Every line holding the string "html" is to be copied from the entries below.

Stored dataset items:
<<<<
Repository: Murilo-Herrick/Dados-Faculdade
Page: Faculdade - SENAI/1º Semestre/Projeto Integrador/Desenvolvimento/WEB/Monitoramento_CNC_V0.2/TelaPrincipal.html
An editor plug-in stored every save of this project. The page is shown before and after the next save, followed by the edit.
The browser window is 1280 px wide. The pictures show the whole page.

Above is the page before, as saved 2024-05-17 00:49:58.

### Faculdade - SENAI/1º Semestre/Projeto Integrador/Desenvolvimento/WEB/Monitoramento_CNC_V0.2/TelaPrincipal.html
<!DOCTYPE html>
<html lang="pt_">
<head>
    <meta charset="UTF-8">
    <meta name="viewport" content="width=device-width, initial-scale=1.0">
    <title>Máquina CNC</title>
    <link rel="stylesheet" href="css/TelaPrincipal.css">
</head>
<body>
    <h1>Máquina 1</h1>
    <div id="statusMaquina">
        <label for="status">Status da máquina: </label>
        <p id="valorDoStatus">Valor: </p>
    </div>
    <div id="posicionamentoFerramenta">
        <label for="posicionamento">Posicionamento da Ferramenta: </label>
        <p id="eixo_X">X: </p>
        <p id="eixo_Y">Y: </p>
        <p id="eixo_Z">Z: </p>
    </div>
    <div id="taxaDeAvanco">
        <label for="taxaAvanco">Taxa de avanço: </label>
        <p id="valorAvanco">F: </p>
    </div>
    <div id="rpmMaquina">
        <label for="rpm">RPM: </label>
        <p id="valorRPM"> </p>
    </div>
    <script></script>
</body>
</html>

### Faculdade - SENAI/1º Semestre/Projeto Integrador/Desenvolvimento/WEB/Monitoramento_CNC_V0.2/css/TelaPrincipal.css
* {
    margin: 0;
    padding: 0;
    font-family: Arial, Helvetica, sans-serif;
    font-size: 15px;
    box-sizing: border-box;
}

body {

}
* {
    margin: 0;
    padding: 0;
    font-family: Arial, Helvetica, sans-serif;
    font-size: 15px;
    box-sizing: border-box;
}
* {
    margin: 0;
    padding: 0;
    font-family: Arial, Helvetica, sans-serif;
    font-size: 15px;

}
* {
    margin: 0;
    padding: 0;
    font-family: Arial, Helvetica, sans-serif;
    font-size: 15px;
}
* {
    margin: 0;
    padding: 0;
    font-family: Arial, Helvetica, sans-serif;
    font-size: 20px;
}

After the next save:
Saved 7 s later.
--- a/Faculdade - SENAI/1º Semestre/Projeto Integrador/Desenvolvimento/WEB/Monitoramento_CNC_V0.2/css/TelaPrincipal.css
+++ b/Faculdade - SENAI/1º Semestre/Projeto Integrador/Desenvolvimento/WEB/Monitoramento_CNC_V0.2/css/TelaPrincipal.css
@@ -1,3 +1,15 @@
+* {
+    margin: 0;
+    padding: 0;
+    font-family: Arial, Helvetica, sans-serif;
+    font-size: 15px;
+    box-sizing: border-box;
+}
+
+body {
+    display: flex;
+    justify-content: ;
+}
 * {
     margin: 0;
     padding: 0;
>>>>
Reply to the exercise -
Page: Faculdade - SENAI/1º Semestre/Projeto Integrador/Desenvolvimento/WEB/Monitoramento_CNC_V0.2/TelaPrincipal.html
### Faculdade - SENAI/1º Semestre/Projeto Integrador/Desenvolvimento/WEB/Monitoramento_CNC_V0.2/TelaPrincipal.html
<!DOCTYPE html>
<html lang="pt_">
</html>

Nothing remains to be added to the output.